WHAT IS REQUIRED
Could you copy every line of the data that contains "which"?

Collection entries:
- Opening Delimiter -

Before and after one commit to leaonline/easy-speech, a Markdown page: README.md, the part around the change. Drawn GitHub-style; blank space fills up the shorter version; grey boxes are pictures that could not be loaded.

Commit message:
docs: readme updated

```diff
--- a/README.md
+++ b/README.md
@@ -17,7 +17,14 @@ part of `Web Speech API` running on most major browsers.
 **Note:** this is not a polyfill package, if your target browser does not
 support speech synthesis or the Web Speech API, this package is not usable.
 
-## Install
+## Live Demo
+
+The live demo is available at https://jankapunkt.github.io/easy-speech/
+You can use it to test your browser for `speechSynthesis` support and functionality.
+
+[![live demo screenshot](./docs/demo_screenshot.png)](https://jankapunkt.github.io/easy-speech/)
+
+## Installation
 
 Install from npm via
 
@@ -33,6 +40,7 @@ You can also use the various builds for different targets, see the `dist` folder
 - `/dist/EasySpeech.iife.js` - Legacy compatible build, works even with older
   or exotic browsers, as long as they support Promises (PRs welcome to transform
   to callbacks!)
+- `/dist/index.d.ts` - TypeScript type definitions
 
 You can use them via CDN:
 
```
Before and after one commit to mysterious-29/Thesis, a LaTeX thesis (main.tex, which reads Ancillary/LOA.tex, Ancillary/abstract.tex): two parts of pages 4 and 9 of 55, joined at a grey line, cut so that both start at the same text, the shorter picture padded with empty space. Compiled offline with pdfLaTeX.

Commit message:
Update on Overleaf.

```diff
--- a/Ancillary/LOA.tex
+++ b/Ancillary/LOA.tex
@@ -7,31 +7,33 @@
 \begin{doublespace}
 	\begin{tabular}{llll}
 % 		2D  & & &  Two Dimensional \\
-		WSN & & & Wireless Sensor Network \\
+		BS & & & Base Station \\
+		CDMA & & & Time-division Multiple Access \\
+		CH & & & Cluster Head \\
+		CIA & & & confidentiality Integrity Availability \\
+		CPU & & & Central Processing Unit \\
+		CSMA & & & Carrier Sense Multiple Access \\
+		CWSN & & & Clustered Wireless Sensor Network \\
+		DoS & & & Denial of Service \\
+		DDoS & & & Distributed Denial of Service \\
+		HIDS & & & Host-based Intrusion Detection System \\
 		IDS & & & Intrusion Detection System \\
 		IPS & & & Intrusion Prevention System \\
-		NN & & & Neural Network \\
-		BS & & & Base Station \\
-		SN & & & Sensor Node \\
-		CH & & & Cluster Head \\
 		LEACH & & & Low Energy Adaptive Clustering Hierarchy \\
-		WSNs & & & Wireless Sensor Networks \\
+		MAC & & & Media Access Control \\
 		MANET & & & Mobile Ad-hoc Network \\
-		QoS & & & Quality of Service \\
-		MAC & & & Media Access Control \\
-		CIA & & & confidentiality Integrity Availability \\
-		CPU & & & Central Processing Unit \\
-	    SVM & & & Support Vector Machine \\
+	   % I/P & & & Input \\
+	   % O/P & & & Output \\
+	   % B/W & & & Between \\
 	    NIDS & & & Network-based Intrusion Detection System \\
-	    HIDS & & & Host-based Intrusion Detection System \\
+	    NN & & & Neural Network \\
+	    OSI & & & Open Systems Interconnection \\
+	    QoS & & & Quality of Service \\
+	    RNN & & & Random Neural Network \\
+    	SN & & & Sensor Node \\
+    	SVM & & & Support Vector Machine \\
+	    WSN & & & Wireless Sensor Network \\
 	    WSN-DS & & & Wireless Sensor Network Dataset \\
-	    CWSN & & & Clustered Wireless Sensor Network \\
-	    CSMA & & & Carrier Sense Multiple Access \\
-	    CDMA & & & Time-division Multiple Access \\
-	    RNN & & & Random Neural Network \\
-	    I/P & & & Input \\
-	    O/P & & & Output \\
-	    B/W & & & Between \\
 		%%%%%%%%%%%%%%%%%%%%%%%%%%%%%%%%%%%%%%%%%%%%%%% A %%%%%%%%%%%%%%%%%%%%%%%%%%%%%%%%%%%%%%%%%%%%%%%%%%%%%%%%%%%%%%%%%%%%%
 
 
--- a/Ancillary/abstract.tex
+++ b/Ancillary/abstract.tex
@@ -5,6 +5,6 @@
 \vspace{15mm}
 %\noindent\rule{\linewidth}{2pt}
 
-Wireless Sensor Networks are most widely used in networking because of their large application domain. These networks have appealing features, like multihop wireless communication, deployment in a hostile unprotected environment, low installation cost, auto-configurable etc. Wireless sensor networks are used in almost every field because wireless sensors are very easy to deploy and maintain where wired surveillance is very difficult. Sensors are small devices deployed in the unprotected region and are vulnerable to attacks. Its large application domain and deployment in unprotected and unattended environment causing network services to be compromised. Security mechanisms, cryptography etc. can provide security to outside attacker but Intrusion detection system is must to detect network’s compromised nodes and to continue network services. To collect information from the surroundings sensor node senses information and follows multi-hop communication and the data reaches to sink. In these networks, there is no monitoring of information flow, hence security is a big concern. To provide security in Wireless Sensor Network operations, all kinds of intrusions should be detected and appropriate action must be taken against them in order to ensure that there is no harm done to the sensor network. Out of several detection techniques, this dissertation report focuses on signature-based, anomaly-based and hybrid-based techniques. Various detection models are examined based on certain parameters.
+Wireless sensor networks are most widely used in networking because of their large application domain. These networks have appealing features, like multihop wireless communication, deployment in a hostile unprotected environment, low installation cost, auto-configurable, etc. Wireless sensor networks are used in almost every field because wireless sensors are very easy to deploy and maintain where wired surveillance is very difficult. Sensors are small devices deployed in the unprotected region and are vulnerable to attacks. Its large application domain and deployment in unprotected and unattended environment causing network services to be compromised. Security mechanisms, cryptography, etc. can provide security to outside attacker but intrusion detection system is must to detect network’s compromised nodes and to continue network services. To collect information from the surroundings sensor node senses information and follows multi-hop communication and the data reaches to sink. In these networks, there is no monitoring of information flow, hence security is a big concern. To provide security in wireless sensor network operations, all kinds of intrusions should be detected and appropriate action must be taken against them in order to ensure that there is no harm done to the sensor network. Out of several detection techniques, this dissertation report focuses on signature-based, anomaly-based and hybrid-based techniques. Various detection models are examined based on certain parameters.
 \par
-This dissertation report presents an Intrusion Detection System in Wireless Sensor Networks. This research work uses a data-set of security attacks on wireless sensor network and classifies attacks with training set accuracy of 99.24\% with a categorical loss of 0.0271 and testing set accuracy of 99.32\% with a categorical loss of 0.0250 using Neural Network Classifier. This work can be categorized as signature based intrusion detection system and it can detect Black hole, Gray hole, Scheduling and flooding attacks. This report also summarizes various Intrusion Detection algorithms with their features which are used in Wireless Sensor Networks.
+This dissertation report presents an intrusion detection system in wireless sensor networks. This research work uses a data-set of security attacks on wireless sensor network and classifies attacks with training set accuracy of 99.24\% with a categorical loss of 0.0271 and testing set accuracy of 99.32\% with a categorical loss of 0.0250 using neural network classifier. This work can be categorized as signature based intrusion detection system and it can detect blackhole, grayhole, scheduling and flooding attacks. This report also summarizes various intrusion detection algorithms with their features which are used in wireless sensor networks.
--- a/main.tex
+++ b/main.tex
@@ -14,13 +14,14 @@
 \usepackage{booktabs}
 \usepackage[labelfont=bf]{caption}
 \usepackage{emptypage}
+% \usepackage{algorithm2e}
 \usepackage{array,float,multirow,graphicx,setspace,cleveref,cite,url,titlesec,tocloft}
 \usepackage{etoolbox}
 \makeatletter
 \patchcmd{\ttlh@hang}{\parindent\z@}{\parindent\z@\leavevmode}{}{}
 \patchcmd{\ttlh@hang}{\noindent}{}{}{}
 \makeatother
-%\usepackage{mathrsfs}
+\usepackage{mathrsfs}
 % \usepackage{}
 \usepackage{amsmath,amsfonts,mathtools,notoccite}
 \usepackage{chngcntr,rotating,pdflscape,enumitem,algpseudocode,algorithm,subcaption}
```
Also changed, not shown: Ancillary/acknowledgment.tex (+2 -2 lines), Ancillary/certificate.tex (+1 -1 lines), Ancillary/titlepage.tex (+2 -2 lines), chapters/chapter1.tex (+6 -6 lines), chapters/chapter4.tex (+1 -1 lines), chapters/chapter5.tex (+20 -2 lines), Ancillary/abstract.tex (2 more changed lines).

- Closing Delimiter -

EXERCISE RESPONSE
Before and after one commit to mysterious-29/Thesis, a LaTeX thesis (main.tex, which reads Ancillary/LOA.tex, Ancillary/abstract.tex): two parts of pages 4 and 9 of 55, joined at a grey line, cut so that both start at the same text, the shorter picture padded with empty space. Compiled offline with pdfLaTeX.
-This dissertation report presents an Intrusion Detection System in Wireless Sensor Networks. This research work uses a data-set of security attacks on wireless sensor network and classifies attacks with training set accuracy of 99.24\% with a categorical loss of 0.0271 and testing set accuracy of 99.32\% with a categorical loss of 0.0250 using Neural Network Classifier. This work can be categorized as signature based intrusion detection system and it can detect Black hole, Gray hole, Scheduling and flooding attacks. This report also summarizes various Intrusion Detection algorithms with their features which are used in Wireless Sensor Networks.
+This dissertation report presents an intrusion detection system in wireless sensor networks. This research work uses a data-set of security attacks on wireless sensor network and classifies attacks with training set accuracy of 99.24\% with a categorical loss of 0.0271 and testing set accuracy of 99.32\% with a categorical loss of 0.0250 using neural network classifier. This work can be categorized as signature based intrusion detection system and it can detect blackhole, grayhole, scheduling and flooding attacks. This report also summarizes various intrusion detection algorithms with their features which are used in wireless sensor networks.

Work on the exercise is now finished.